**What is being asked:**
Your answer is to be every line of the material that includes the string "Compiled".

· · ·

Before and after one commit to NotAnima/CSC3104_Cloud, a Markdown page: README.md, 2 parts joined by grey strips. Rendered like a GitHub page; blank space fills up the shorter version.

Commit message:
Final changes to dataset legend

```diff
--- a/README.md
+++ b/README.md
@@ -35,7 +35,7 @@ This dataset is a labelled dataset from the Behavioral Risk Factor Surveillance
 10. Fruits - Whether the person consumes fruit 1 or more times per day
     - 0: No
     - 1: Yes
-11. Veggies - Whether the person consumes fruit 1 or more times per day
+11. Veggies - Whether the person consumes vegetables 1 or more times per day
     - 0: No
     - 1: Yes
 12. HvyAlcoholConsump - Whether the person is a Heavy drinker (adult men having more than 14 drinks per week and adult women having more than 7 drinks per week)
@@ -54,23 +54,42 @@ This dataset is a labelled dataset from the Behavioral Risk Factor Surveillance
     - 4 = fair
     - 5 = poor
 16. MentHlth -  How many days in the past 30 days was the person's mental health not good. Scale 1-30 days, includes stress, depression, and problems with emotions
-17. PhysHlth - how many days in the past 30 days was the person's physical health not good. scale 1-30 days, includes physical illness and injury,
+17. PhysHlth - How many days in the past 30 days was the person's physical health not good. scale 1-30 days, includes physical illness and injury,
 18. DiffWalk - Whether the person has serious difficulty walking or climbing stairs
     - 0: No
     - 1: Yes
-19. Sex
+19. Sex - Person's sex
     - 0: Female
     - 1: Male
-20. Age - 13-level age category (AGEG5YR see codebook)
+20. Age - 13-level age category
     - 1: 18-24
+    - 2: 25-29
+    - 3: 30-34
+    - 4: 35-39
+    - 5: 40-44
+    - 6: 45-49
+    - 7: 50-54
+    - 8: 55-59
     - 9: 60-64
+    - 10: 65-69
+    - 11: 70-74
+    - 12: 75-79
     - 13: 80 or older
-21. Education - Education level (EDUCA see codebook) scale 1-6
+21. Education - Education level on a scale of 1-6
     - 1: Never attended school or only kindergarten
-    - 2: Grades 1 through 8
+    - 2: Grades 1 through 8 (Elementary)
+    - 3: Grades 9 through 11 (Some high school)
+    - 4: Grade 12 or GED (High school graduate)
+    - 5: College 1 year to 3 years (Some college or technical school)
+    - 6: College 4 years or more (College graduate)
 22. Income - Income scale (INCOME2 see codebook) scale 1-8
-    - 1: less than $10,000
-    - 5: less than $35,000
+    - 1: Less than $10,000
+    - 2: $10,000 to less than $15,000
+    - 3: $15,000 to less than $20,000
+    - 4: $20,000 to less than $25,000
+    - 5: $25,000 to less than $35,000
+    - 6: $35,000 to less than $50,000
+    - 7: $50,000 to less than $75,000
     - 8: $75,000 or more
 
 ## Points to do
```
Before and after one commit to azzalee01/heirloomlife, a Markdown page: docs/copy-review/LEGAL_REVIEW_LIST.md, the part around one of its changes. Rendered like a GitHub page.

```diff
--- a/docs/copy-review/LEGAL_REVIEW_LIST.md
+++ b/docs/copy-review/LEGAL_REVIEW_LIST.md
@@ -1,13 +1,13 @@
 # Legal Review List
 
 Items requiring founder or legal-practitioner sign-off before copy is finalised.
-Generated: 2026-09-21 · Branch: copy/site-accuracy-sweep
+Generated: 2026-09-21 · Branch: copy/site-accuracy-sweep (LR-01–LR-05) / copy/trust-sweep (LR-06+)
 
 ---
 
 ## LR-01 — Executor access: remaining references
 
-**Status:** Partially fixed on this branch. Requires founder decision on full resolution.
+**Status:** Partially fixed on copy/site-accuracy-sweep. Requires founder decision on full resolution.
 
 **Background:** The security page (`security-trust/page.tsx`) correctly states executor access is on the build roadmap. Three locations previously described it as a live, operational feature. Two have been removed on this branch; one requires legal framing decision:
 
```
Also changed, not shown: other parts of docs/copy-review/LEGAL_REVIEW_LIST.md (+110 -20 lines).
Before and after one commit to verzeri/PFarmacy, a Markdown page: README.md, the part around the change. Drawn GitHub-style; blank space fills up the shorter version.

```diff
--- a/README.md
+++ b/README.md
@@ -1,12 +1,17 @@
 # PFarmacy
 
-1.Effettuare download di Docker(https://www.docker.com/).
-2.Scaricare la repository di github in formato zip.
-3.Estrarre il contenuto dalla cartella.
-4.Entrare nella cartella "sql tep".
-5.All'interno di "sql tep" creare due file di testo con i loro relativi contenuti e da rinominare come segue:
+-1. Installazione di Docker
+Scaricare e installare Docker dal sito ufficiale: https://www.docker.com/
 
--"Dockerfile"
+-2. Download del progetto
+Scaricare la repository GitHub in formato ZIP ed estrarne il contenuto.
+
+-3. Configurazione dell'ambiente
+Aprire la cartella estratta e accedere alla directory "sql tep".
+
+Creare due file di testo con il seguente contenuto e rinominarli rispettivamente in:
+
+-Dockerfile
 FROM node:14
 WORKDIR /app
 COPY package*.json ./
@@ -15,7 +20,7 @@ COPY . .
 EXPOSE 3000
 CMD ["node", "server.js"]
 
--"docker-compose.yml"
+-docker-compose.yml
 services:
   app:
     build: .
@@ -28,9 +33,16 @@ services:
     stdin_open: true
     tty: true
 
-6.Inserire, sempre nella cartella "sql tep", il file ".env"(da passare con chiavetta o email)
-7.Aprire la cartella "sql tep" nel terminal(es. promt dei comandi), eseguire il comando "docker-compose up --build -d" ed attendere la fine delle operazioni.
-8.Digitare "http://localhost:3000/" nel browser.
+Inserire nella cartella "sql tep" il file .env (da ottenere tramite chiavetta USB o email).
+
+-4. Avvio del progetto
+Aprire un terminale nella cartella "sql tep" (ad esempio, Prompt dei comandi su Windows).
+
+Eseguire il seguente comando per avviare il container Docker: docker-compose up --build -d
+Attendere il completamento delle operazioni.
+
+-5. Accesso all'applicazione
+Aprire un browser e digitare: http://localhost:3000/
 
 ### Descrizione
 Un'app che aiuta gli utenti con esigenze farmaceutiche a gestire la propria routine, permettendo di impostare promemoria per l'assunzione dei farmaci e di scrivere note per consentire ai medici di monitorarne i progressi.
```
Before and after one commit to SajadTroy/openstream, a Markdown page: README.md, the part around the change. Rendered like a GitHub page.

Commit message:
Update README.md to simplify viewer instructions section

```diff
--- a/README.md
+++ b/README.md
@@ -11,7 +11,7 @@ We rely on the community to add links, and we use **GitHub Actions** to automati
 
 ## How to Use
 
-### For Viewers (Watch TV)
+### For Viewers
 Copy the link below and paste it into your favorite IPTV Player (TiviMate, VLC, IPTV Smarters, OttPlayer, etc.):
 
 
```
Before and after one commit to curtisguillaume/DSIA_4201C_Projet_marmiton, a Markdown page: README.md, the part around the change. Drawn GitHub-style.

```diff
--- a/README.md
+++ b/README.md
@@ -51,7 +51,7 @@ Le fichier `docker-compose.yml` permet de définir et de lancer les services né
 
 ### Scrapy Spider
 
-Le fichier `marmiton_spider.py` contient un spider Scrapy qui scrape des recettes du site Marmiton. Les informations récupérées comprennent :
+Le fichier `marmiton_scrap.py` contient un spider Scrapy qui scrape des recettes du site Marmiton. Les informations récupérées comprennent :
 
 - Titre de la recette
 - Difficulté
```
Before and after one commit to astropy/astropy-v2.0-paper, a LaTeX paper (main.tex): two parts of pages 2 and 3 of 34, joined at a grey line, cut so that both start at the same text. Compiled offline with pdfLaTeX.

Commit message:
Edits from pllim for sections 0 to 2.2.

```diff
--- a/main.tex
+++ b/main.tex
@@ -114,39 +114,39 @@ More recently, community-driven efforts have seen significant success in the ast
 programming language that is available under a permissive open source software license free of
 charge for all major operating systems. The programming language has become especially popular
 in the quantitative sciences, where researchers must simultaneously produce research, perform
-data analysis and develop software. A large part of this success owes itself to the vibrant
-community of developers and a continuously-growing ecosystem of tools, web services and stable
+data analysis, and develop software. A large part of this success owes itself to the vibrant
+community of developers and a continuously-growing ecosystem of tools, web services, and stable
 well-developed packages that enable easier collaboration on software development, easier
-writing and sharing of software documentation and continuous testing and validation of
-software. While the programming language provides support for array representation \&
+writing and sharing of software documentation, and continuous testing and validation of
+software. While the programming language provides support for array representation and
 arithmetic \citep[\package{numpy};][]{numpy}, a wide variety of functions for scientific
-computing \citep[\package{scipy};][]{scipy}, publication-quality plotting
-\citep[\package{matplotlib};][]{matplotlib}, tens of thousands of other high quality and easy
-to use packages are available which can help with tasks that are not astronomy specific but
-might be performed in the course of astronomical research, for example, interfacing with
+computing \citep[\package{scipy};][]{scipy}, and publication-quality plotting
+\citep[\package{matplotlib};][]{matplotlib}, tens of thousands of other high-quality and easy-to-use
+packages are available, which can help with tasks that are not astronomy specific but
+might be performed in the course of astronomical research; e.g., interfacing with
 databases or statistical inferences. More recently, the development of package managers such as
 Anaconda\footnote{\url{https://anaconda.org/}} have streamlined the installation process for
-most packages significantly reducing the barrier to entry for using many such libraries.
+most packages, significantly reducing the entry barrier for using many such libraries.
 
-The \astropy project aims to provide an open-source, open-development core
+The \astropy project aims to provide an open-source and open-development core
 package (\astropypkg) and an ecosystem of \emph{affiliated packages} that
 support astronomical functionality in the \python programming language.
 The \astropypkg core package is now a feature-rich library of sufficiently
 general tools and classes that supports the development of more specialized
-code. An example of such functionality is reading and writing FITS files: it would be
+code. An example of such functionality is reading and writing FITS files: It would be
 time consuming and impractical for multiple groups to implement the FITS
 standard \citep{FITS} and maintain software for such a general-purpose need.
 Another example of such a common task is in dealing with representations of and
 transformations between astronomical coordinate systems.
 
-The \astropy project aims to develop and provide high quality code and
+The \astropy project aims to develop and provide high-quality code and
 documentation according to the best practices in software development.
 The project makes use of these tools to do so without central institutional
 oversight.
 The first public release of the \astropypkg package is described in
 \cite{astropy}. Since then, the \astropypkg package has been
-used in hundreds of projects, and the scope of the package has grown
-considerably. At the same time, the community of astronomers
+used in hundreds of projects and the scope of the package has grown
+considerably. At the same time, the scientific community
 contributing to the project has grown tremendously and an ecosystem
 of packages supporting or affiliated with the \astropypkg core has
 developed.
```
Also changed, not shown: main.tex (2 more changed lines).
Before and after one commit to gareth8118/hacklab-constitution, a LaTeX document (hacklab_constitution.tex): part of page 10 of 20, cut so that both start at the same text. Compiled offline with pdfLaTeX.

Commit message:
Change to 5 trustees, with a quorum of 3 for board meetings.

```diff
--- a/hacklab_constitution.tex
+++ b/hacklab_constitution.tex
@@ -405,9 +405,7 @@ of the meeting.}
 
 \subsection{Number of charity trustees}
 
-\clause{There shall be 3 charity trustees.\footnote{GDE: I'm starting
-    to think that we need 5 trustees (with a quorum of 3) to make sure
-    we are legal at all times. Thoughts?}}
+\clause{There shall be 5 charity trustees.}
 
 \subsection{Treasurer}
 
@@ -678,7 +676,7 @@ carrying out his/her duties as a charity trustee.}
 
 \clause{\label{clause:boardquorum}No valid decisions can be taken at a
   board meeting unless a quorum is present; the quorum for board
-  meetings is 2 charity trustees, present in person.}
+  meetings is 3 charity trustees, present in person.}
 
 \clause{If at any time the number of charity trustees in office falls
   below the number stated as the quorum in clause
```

· · ·

**Completed task:**
Before and after one commit to astropy/astropy-v2.0-paper, a LaTeX paper (main.tex): two parts of pages 2 and 3 of 34, joined at a grey line, cut so that both start at the same text. Compiled offline with pdfLaTeX.
Before and after one commit to gareth8118/hacklab-constitution, a LaTeX document (hacklab_constitution.tex): part of page 10 of 20, cut so that both start at the same text. Compiled offline with pdfLaTeX.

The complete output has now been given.